LAAMP was also part of changing the criteria of education reform. As an educational reform program, LAAMP represents at least a start to explicitly connecting educational reforms to outcomes, to measurable student results. As such, LAAMP is helping break a long tradition of measuring educational reforms according to process criteria.
The Annenberg project has changed the questions being asked of reform efforts. The typical questions used to be: Was the reform plan implemented faithfully? How many children did the reform effort serve? Now, in part because of LAAMP, the questions being asked are: What are the results for students? What was actually implemented? What is the connection between program and results? These are vastly different questions. By emphasizing the importance of outcomes, the Los Angeles Annenberg project is helping emphasize the centrality of classroom, school, and district data in designing and monitoring success. If done thoughtfully, such monitoring will also help the schools and public recognize the limitations and inequalities built into the existing testing system. Our interviews with project participants and with school reformers in Los Angeles suggest that focusing on student achievement will continue.
Thus, whatever the Los Angeles Annenberg Metropolitan Project’s program effect, it has had a substantial impact on the city by building a civic infrastructure around reform, creating a new political culture, and putting a focus on results. The Annenberg gift will keep on giving because it has created social capital that will attend to school reform long after LAAMP closes its doors. In one sense, philanthropists can’t save schools by buying reform, but they can set the conditions that allow others to settle in for the long fight. This appears to have happened in Los Angeles. And for this, the people of Los Angeles are in the ambassador’s debt.
Charles Taylor Kerchner is the Hollis P. Allen professor of education at Claremont Graduate University in Claremont, Calif. He is currently developing an institute for the redesign of urban schools.
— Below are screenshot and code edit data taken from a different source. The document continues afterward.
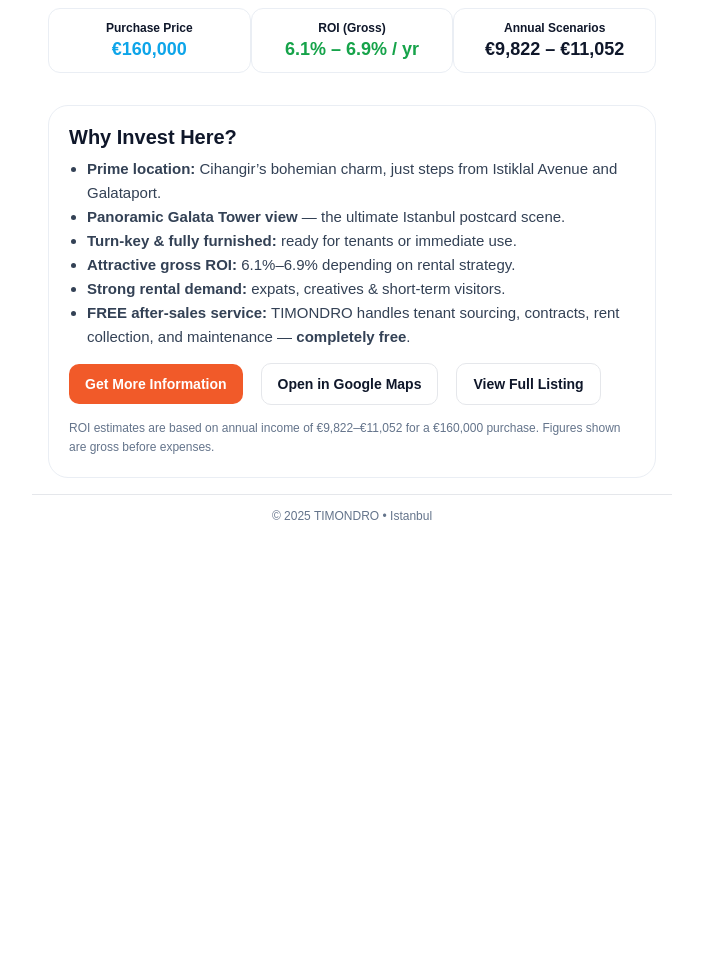
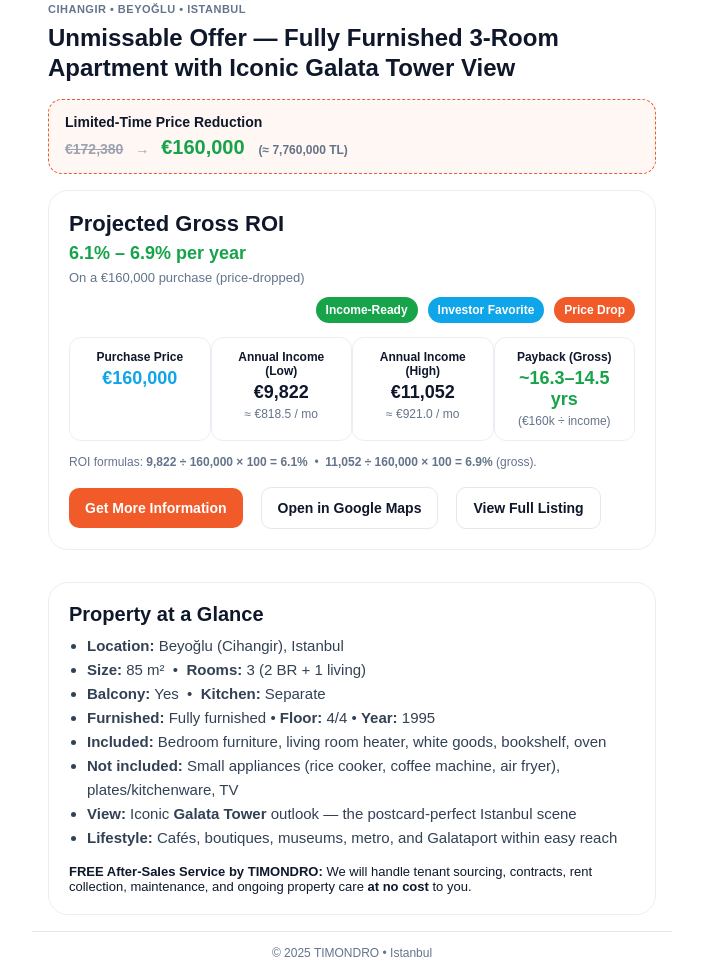
Before and after one commit to RazanAl-Masri/IS-4660-Newsletter, a plain HTML site: page index.html in a window 1280 px wide. Shown: the part 560-1534 px from the top of the page, without its empty margins (288-991 px from the left). Before the commit the page ends 1097 px from the top, so only its background shows below. Drawn offline with Linux system fonts and the light colour scheme.

Commit message:
Update index.html

```diff
--- a/index.html
+++ b/index.html
@@ -4,7 +4,7 @@
 <meta charset="UTF-8">
 <meta name="x-apple-disable-message-reformatting">
 <meta name="viewport" content="width=device-width, initial-scale=1">
-<title>Cihangir • Galata Tower View | High-ROI Furnished Apartment</title>
+<title>Beyoğlu • Cihangir | Furnished Apartment • Price Drop • High ROI</title>
 <style>
 @media screen and (max-width:640px){
   .container{width:100%!important}
@@ -26,23 +26,24 @@
                 <table role="presentation" width="100%" cellpadding="0" cellspacing="0" border="0">
                   <tr>
                     <td align="left" style="font:800 16px Arial,Helvetica,sans-serif;color:#0f172a;">
-                      Cihangir • Galata Tower View
-                      <span style="display:inline-block;margin-left:8px;background:#16a34a;color:#fff;border-radius:999px;padding:5px 9px;font:700 11px Arial;">Ready to Move</span>
-                      <span style="display:inline-block;margin-left:6px;background:#f15a29;color:#fff;border-radius:999px;padding:5px 9px;font:700 11px Arial;">Furnished</span>
+                      Cihangir • Beyoğlu • Istanbul
+                      <span style="display:inline-block;margin-left:8px;background:#f15a29;color:#fff;border-radius:999px;padding:5px 9px;font:700 11px Arial;">PRICE DROP</span>
+                      <span style="display:inline-block;margin-left:6px;background:#16a34a;color:#fff;border-radius:999px;padding:5px 9px;font:700 11px Arial;">FURNISHED</span>
+                      <span style="display:inline-block;margin-left:6px;background:#0ea5e9;color:#fff;border-radius:999px;padding:5px 9px;font:700 11px Arial;">HIGH ROI</span>
                     </td>
                     <td align="right">
-                      <a target="_blank" href="https://wa.me/905425301811?text=I'm%20interested%20in%20the%20Cihangir%20furnished%20apartment%20with%20Galata%20Tower%20view.%20Please%20send%20ROI%20details%2C%20availability%2C%20and%20a%20viewing%20time." style="display:inline-block;background:#f15a29;border-radius:12px;padding:10px 14px;font:700 13px Arial,Helvetica,sans-serif;color:#ffffff;text-decoration:none;">WhatsApp Offer</a>
+                      <a target="_blank" href="https://wa.me/905425301811?text=I'm%20interested%20in%20the%20Cihangir%20furnished%20apartment%20(price%20drop%20to%20%E2%82%AC160%2C000%2C%20ROI%206.1%E2%80%936.9%25).%20Please%20send%20details%2C%20availability%2C%20and%20a%20viewing%20time." style="display:inline-block;background:#f15a29;border-radius:12px;padding:10px 14px;font:700 13px Arial,Helvetica,sans-serif;color:#ffffff;text-decoration:none;">WhatsApp Offer</a>
                     </td>
                   </tr>
                 </table>
               </td>
             </tr>
 
-            <!-- HERO IMAGE -->
+            <!-- HERO -->
             <tr>
               <td style="padding:16px;">
-                <a target="_blank" href="https://REPLACE-WITH-LISTING-LINK">
-                  <img src="https://via.placeholder.com/1216x760.png?text=Furnished+Apartment+with+Galata+Tower+View+%E2%80%94+Cihangir%2C+Beyo%C4%9Flu" width="608" alt="Furnished apartment with Galata Tower view in Cihangir — featured image" style="width:100%;max-width:608px;height:auto;border:0;display:block;border-radius:16px;">
+                <a target="_blank" href="https://timondro.com/apartments-for-sale-istanbul/is-4660-furnished-balcony-apartment-with-separate-kitchen-in-the-heart-of-beyoglu-top-choice-for-living-or-investing">
+                  <img src="https://mcusercontent.com/4c67c17a1c755c77be5557fbf/images/672078a2-c9b1-0e37-a48b-81273a61006b.jpg" width="608" alt="Furnished Cihangir apartment with Galata Tower view — featured image" style="width:100%;max-width:608px;height:auto;border:0;display:block;border-radius:16px;">
                 </a>
               </td>
             </tr>
@@ -52,65 +53,125 @@
               <td style="padding:0 16px 16px 16px;">
                 <div style="font:700 11px Arial,Helvetica,sans-serif;color:#64748b;letter-spacing:.5px;text-transform:uppercase;">Cihangir • Beyoğlu • Istanbul</div>
                 <h1 style="margin:8px 0 0 0;font:700 24px Arial,Helvetica,sans-serif;color:#0f172a;line-height:1.25;">
-                  High-ROI Furnished Apartment with Iconic Galata Tower View
+                  Unmissable Offer — Fully Furnished 3-Room Apartment with Iconic Galata Tower View
                 </h1>
               </td>
             </tr>
 
-            <!-- KPI BOXES -->
+            <!-- PRICE DROP STRIP -->
             <tr>
               <td style="padding:0 16px 16px 16px;">
-                <table role="presentation" cellpadding="0" cellspacing="0" border="0" width="100%">
+                <table role="presentation" width="100%" cellpadding="0" cellspacing="0" border="0" style="border:1px dashed #f15a29;border-radius:14px;background:#fff7f3;">
                   <tr>
-                    <td class="stack" width="33.33%" valign="top" style="border:1px solid #eaeef4;border-radius:12px;padding:12px;text-align:center;">
-                      <div style="font:700 12px Arial;color:#0f172a;">Purchase Price</div>
-                      <div style="font:800 18px Arial;color:#0ea5e9;margin-top:4px;">€160,000</div>
-                    </td>
-                    <td width="10" class="spacer"></td>
-                    <td class="stack" width="33.33%" valign="top" style="border:1px solid #eaeef4;border-radius:12px;padding:12px;text-align:center;">
-                      <div style="font:700 12px Arial;color:#0f172a;">ROI (Gross)</div>
-                      <div style="font:800 18px Arial;color:#16a34a;margin-top:4px;">6.1% – 6.9% / yr</div>
-                    </td>
-                    <td width="10" class="spacer"></td>
-                    <td class="stack" width="33.33%" valign="top" style="border:1px solid #eaeef4;border-radius:12px;padding:12px;text-align:center;">
-                      <div style="font:700 12px Arial;color:#0f172a;">Annual Scenarios</div>
-                      <div style="font:800 18px Arial;color:#0f172a;margin-top:4px;">€9,822 – €11,052</div>
+                    <td style="padding:14px 16px;">
+                      <div style="font:700 14px Arial,Helvetica,sans-serif;color:#0f172a;">Limited-Time Price Reduction</div>
+                      <div style="margin-top:6px;font:400 14px Arial,Helvetica,sans-serif;color:#334155;">
+                        <span style="text-decoration:line-through;color:#9ca3af;font-weight:700;">€172,380</span>
+                        <span style="display:inline-block;margin:0 8px;color:#9ca3af;">→</span>
+                        <span style="font:800 20px Arial,Helvetica,sans-serif;color:#16a34a;">€160,000</span>
+                        <span style="margin-left:10px;font:700 12px Arial,Helvetica,sans-serif;color:#64748b;">(≈ 7,760,000 TL)</span>
+                      </div>
                     </td>
                   </tr>
                 </table>
               </td>
             </tr>
 
-            <!-- WHY INVEST -->
+            <!-- BIG ROI CARD -->
             <tr>
-              <td id="why" style="padding:16px;">
+              <td style="padding:0 16px 16px 16px;">
                 <table role="presentation" width="100%" cellpadding="0" cellspacing="0" border="0" style="border:1px solid #eaeef4;border-radius:20px;">
                   <tr>
                     <td style="padding:20px;">
-                      <h2 style="margin:0 0 8px 0;font:700 20px Arial,Helvetica,sans-serif;color:#0f172a;">Why Invest Here?</h2>
-                      <ul style="margin:8px 0 0 18px;padding:0;font:400 15px Arial,Helvetica,sans-serif;color:#334155;line-height:1.6;">
-                        <li><strong>Prime location:</strong> Cihangir’s bohemian charm, just steps from Istiklal Avenue and Galataport.</li>
-                        <li><strong>Panoramic Galata Tower view</strong> — the ultimate Istanbul postcard scene.</li>
-                        <li><strong>Turn-key & fully furnished:</strong> ready for tenants or immediate use.</li>
-                        <li><strong>Attractive gross ROI:</strong> 6.1%–6.9% depending on rental strategy.</li>
-                        <li><strong>Strong rental demand:</strong> expats, creatives & short-term visitors.</li>
-                        <li><strong>FREE after-sales service:</strong> TIMONDRO handles tenant sourcing, contracts, rent collection, and maintenance — <strong>completely free</strong>.</li>
-                      </ul>
+                      <div style="display:flex;flex-wrap:wrap;gap:12px;align-items:flex-start;">
+                        <!-- Left: Headline -->
+                        <div style="flex:1 1 280px;">
+                          <div style="font:800 22px Arial,Helvetica,sans-serif;color:#0f172a;line-height:1.2;">Projected Gross ROI</div>
+                          <div style="margin-top:6px;font:700 18px Arial,Helvetica,sans-serif;color:#16a34a;">6.1% – 6.9% per year</div>
+                          <div style="margin-top:6px;font:400 13px Arial,Helvetica,sans-serif;color:#64748b;">On a €160,000 purchase (price-dropped)</div>
+                        </div>
+                        <!-- Right: Chips -->
+                        <div style="flex:1 1 280px;text-align:right;">
+                          <span style="display:inline-block;margin-left:6px;background:#16a34a;color:#fff;border-radius:999px;padding:6px 10px;font:700 12px Arial;">Income-Ready</span>
+                          <span style="display:inline-block;margin-left:6px;background:#0ea5e9;color:#fff;border-radius:999px;padding:6px 10px;font:700 12px Arial;">Investor Favorite</span>
+                          <span style="display:inline-block;margin-left:6px;background:#f15a29;color:#fff;border-radius:999px;padding:6px 10px;font:700 12px Arial;">Price Drop</span>
+                        </div>
+                      </div>
 
+                      <!-- ROI Breakdown Grid -->
+                      <div style="margin-top:14px;">
+                        <table role="presentation" width="100%" cellpadding="0" cellspacing="0" border="0">
+                          <tr>
+                            <td class="stack" width="25%" valign="top" style="border:1px solid #eaeef4;border-radius:12px;padding:12px;text-align:center;">
+                              <div style="font:700 12px Arial;color:#0f172a;">Purchase Price</div>
+                              <div style="font:800 18px Arial;color:#0ea5e9;margin-top:4px;">€160,000</div>
+                            </td>
+                            <td width="10" class="spacer"></td>
+                            <td class="stack" width="25%" valign="top" style="border:1px solid #eaeef4;border-radius:12px;padding:12px;text-align:center;">
+                              <div style="font:700 12px Arial;color:#0f172a;">Annual Income (Low)</div>
+                              <div style="font:800 18px Arial;color:#0f172a;margin-top:4px;">€9,822</div>
+                              <div style="font:400 12px Arial;color:#64748b;margin-top:4px;">≈ €818.5 / mo</div>
+                            </td>
+                            <td width="10" class="spacer"></td>
+                            <td class="stack" width="25%" valign="top" style="border:1px solid #eaeef4;border-radius:12px;padding:12px;text-align:center;">
+                              <div style="font:700 12px Arial;color:#0f172a;">Annual Income (High)</div>
+                              <div style="font:800 18px Arial;color:#0f172a;margin-top:4px;">€11,052</div>
+                              <div style="font:400 12px Arial;color:#64748b;margin-top:4px;">≈ €921.0 / mo</div>
+                            </td>
+                            <td width="10" class="spacer"></td>
+                            <td class="stack" width="25%" valign="top" style="border:1px solid #eaeef4;border-radius:12px;padding:12px;text-align:center;">
+                              <div style="font:700 12px Arial;color:#0f172a;">Payback (Gross)</div>
+                              <div style="font:800 18px Arial;color:#16a34a;margin-top:4px;">~16.3–14.5 yrs</div>
+                              <div style="font:400 12px Arial;color:#64748b;margin-top:4px;">(€160k ÷ income)</div>
+                            </td>
+                          </tr>
+                        </table>
+                      </div>
+
+                      <!-- Formula line -->
+                      <div style="margin-top:12px;font:400 12px Arial,Helvetica,sans-serif;color:#64748b;line-height:1.6;">
+                        ROI formulas: <strong>9,822 ÷ 160,000 × 100 = 6.1%</strong> &nbsp;•&nbsp; <strong>11,052 ÷ 160,000 × 100 = 6.9%</strong> (gross).
+                      </div>
+
+                      <!-- CTA Row -->
                       <div style="margin-top:14px;">
                         <a target="_blank"
-                           href="https://wa.me/905425301811?text=I%20want%20more%20information%20about%20the%20Cihangir%20furnished%20apartment%20with%20Galata%20Tower%20view%20(ROI%206.1%E2%80%936.9%25)."
+                           href="https://wa.me/905425301811?text=I%20want%20more%20information%20about%20the%20Cihangir%20furnished%20apartment%20(price%20drop%20to%20%E2%82%AC160%2C000%2C%20ROI%206.1%E2%80%936.9%25)."
                            style="display:inline-block;background:#f15a29;border-radius:10px;padding:12px 16px;font:700 14px Arial,Helvetica,sans-serif;color:#ffffff;text-decoration:none;">
                            Get More Information
                         </a>
                         <span class="spacer" style="display:inline-block;width:10px;"></span>
                         <a target="_blank" href="https://www.google.com/maps/place/Cihangir,+Beyo%C4%9Flu,+Istanbul" style="display:inline-block;border:1px solid #e5e7eb;border-radius:10px;padding:12px 16px;font:700 14px Arial,Helvetica,sans-serif;color:#0f172a;text-decoration:none;">Open in Google Maps</a>
                         <span class="spacer" style="display:inline-block;width:10px;"></span>
-                        <a target="_blank" href="https://REPLACE-WITH-LISTING-LINK" style="display:inline-block;border:1px solid #e5e7eb;border-radius:10px;padding:12px 16px;font:700 14px Arial,Helvetica,sans-serif;color:#0f172a;text-decoration:none;">View Full Listing</a>
+                        <a target="_blank" href="https://timondro.com/apartments-for-sale-istanbul/is-4660-furnished-balcony-apartment-with-separate-kitchen-in-the-heart-of-beyoglu-top-choice-for-living-or-investing" style="display:inline-block;border:1px solid #e5e7eb;border-radius:10px;padding:12px 16px;font:700 14px Arial,Helvetica,sans-serif;color:#0f172a;text-decoration:none;">View Full Listing</a>
                       </div>
 
-                      <p style="margin:14px 0 0 0;font:400 12px Arial,Helvetica,sans-serif;color:#64748b;line-height:1.6;">
-                        ROI estimates are based on annual income of €9,822–€11,052 for a €160,000 purchase. Figures shown are gross before expenses.
+                    </td>
+                  </tr>
+                </table>
+              </td>
+            </tr>
+
+            <!-- PROPERTY HIGHLIGHTS -->
+            <tr>
+              <td style="padding:16px;">
+                <table role="presentation" width="100%" cellpadding="0" cellspacing="0" border="0" style="border:1px solid #eaeef4;border-radius:20px;">
+                  <tr>
+                    <td style="padding:20px;">
+                      <h2 style="margin:0 0 8px 0;font:700 20px Arial,Helvetica,sans-serif;color:#0f172a;">Property at a Glance</h2>
+                      <ul style="margin:8px 0 0 18px;padding:0;font:400 15px Arial,Helvetica,sans-serif;color:#334155;line-height:1.6;">
+                        <li><strong>Location:</strong> Beyoğlu (Cihangir), Istanbul</li>
+                        <li><strong>Size:</strong> 85 m² &nbsp;•&nbsp; <strong>Rooms:</strong> 3 (2 BR + 1 living)</li>
+                        <li><strong>Balcony:</strong> Yes &nbsp;•&nbsp; <strong>Kitchen:</strong> Separate</li>
+                        <li><strong>Furnished:</strong> Fully furnished • <strong>Floor:</strong> 4/4 • <strong>Year:</strong> 1995</li>
+                        <li><strong>Included:</strong> Bedroom furniture, living room heater, white goods, bookshelf, oven</li>
+                        <li><strong>Not included:</strong> Small appliances (rice cooker, coffee machine, air fryer), plates/kitchenware, TV</li>
+                        <li><strong>View:</strong> Iconic <strong>Galata Tower</strong> outlook — the postcard-perfect Istanbul scene</li>
+                        <li><strong>Lifestyle:</strong> Cafés, boutiques, museums, metro, and Galataport within easy reach</li>
+                      </ul>
+
+                      <p style="margin:14px 0 0 0;font:400 13px Arial,Helvetica,sans-serif;color:#0f172a;">
+                        <strong>FREE After-Sales Service by TIMONDRO:</strong> We will handle tenant sourcing, contracts, rent collection, maintenance, and ongoing property care <strong>at no cost</strong> to you.
                       </p>
                     </td>
                   </tr>
```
The analysis of the Los Angeles Annenberg Metropolitan Project’s board and staff activities is available online at www.laamp.org.
A version of this article appeared in the April 18, 2001 edition of Education Week as Looking the Gift Horses in the Mouth